  4. Flum, DR, Alfonso-Cristancho, R, Devine, EB, Devlin, A, Farrokhi, E, Tarczy-Hornoch, P, et al. Implementation of a “real-world” learning health care system: Washington State’s Comparative Effectiveness Research Translation Network (CERTAIN). Surgery. 2014; 155(5): 860–6. DOI: 

  5. Greene, SM, Reid, RJ and Larson, EB. Implementing the Learning Health System: From concept to action. Ann Intern Med. 2012; 157(3): 207–10. DOI: 

  6. Psek, WA, Stametz, RA, Bailey-Davis, LD, Davis, D, Darer, J, Faucett, WA, et al. Operationalizing the Learning Health Care System in an integrated delivery system. EGEMS (Wash DC). 2015; 3(1): 1122. DOI: 

  7. Budrionis, A and Bellika, JG. The Learning Healthcare System: Where are we now? A systematic review. J Biomed Inform. 2016; 64: 87–92. DOI: 

  8. Thorpe, KE, Zwarenstein, M, Oxman, AD, Treweek, S, Furberg, CD, Altman, DG, et al. A pragmatic-explanatory continuum indicator summary (PRECIS): A tool to help trial designers. J Clin Epidemiol. 2009; 62(5): 464–75. DOI: 

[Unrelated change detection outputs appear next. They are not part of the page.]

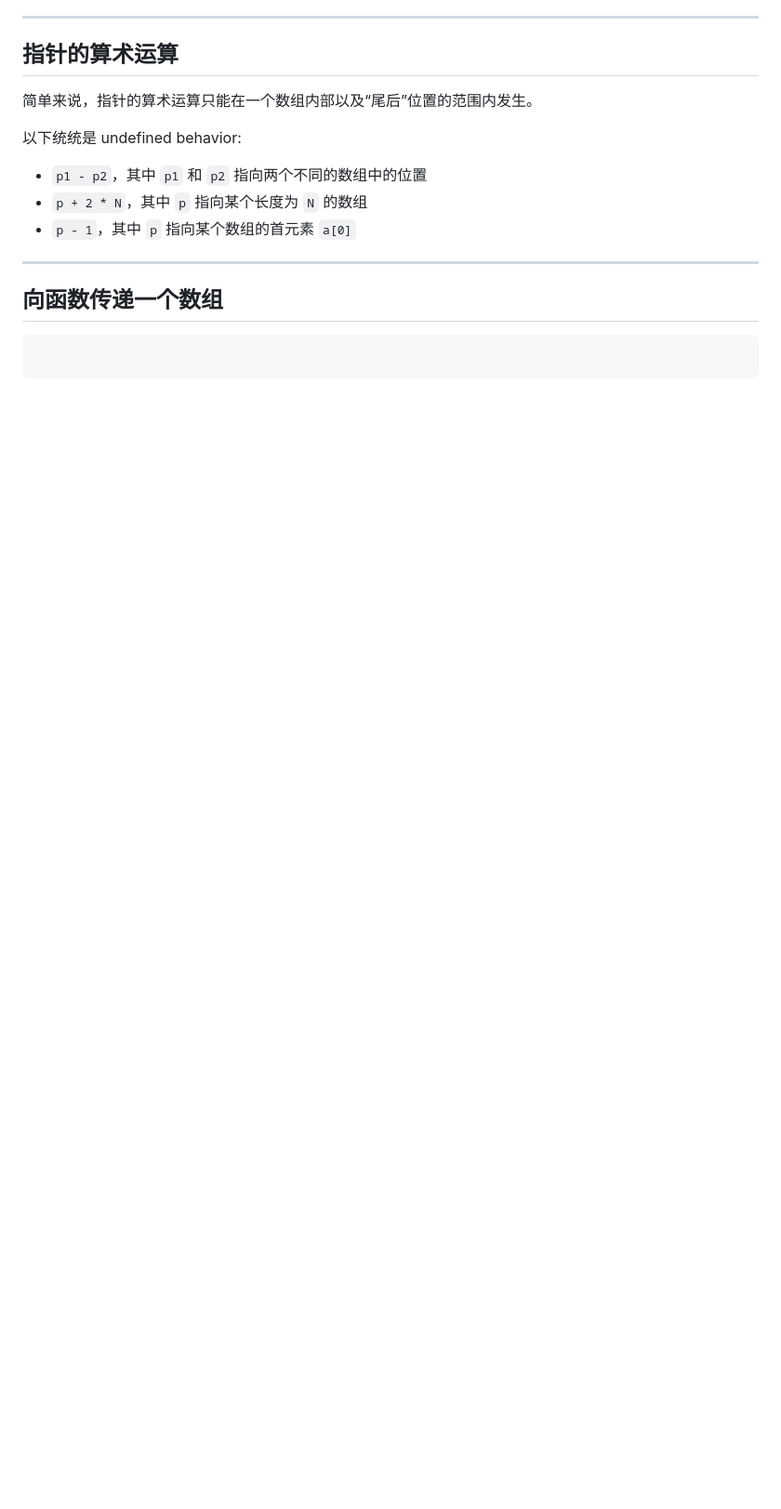
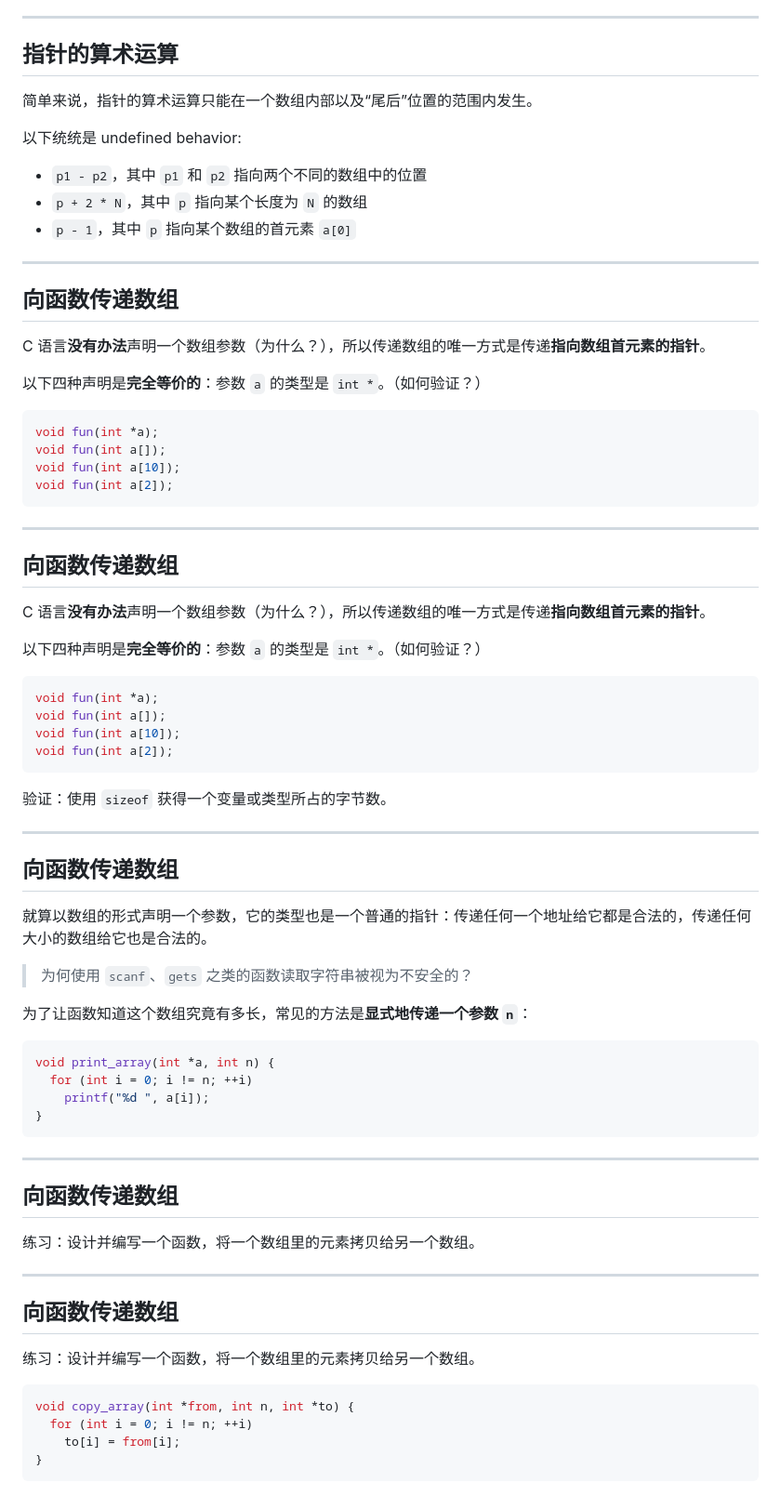
Before and after one commit to GKxxUCAS/CS100-recitations-spring2023, a Markdown page: r3/r3.md, the part around one of its changes. Shown at 93% size. Drawn GitHub-style; blank space fills up the shorter version.

Commit message:
r3 finish array and pointers

````diff
--- a/r3/r3.md
+++ b/r3/r3.md
@@ -911,8 +951,68 @@ int y[4][3] = {[0][0]=1, [1][1]=1, [2][0]=1};  // row 0 initialized to {1, 0, 0}
 
 ---
 
-## 向函数传递一个数组
+## 向函数传递数组
+
+C 语言**没有办法**声明一个数组参数（为什么？），所以传递数组的唯一方式是传递**指向数组首元素的指针**。
+
+以下四种声明是**完全等价的**：参数 `a` 的类型是 `int *`。（如何验证？）
 
 ```c
+void fun(int *a);
+void fun(int a[]);
+void fun(int a[10]);
+void fun(int a[2]);
+```
 
+---
+
+## 向函数传递数组
+
+C 语言**没有办法**声明一个数组参数（为什么？），所以传递数组的唯一方式是传递**指向数组首元素的指针**。
+
+以下四种声明是**完全等价的**：参数 `a` 的类型是 `int *`。（如何验证？）
+
+```c
+void fun(int *a);
+void fun(int a[]);
+void fun(int a[10]);
+void fun(int a[2]);
 ```
+
+验证：使用 `sizeof` 获得一个变量或类型所占的字节数。
+
+---
+
+## 向函数传递数组
+
+就算以数组的形式声明一个参数，它的类型也是一个普通的指针：传递任何一个地址给它都是合法的，传递任何大小的数组给它也是合法的。
+
+> 为何使用 `scanf`、`gets` 之类的函数读取字符串被视为不安全的？
+
+为了让函数知道这个数组究竟有多长，常见的方法是**显式地传递一个参数 `n`**：
+
+```c
+void print_array(int *a, int n) {
+  for (int i = 0; i != n; ++i)
+    printf("%d ", a[i]);
+}
+```
+
+---
+
+## 向函数传递数组
+
+练习：设计并编写一个函数，将一个数组里的元素拷贝给另一个数组。
+
+---
+
+## 向函数传递数组
+
+练习：设计并编写一个函数，将一个数组里的元素拷贝给另一个数组。
+
+```c
+void copy_array(int *from, int n, int *to) {
+  for (int i = 0; i != n; ++i)
+    to[i] = from[i];
+}
+```
````
Also changed, not shown: other parts of r3/r3.md (+45 -5 lines).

  9. Weinfurt, KP, Hernandez, AF, Coronado, GD, DeBar, LL, Dember, LM, Green, BB, et al. Pragmatic clinical trials embedded in healthcare systems: Generalizable lessons from the NIH Collaboratory. BMC Med Res Methodol. 2017; 17(1): 144. DOI: 

  10. Sherman, RE, Anderson, SA, Dal Pan, GJ, Gray, GW, Gross, T, Hunter, NL, et al. Real-world evidence – what is it and what can it tell us? N Engl J Med. 2016; 375(23): 2293–7. DOI: 

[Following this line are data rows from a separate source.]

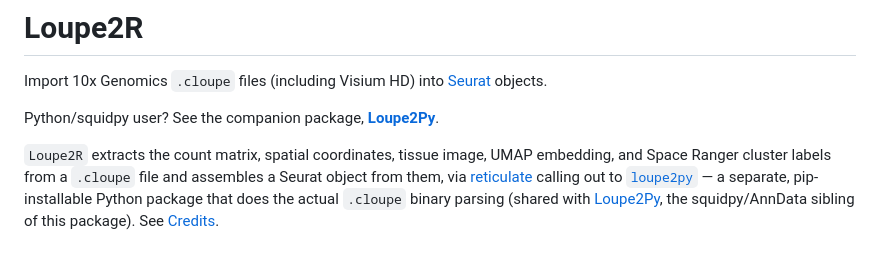
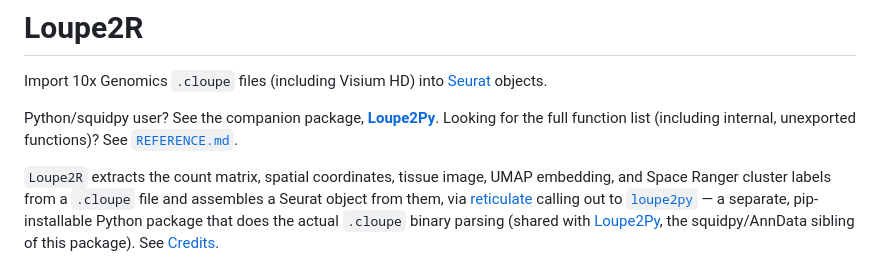
Before and after one commit to niel-infante/Loupe2R, a Markdown page: README.md, the part around the change. Drawn GitHub-style.

```diff
--- a/README.md
+++ b/README.md
@@ -2,7 +2,7 @@
 
 Import 10x Genomics `.cloupe` files (including Visium HD) into [Seurat](https://satijalab.org/seurat/) objects.
 
-Python/squidpy user? See the companion package, [**Loupe2Py**](https://github.com/niel-infante/Loupe2Py).
+Python/squidpy user? See the companion package, [**Loupe2Py**](https://github.com/niel-infante/Loupe2Py). Looking for the full function list (including internal, unexported functions)? See [`REFERENCE.md`](REFERENCE.md).
 
 `Loupe2R` extracts the count matrix, spatial coordinates, tissue image, UMAP embedding, and Space Ranger cluster labels from a `.cloupe` file and assembles a Seurat object from them, via [reticulate](https://rstudio.github.io/reticulate/) calling out to [`loupe2py`](https://github.com/niel-infante/Loupe2Py) — a separate, pip-installable Python package that does the actual `.cloupe` binary parsing (shared with [Loupe2Py](https://github.com/niel-infante/Loupe2Py), the squidpy/AnnData sibling of this package). See [Credits](#credits).
 
```
Also changed, not shown: REFERENCE.md (added, +55 -0 lines).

  11. Johnson, KE, Tachibana, C, Coronado, GD, Dember, LM, Glasgow, RE, Huang, SS, et al. A guide to research partnerships for pragmatic clinical trials. BMJ. 2014; 349: g6826. DOI: 

  12. Coury, J, Schneider, JL, Rivelli, JS, Seibel, E, D’Agostini, B, Taplin, SH, et al. Applying the Plan-Do-Study-Act (PDSA) approach to a large pragmatic study involving safety net clinics. BMC Health Serv Res. 2017 June 19; 17(1): 411. DOI: 

  13. Agency for Healthcare Research and Quality. Universal ICU decolonization: And enhanced protocol. Available at: Accessed 26 November 2018. 

comments powered by Disqus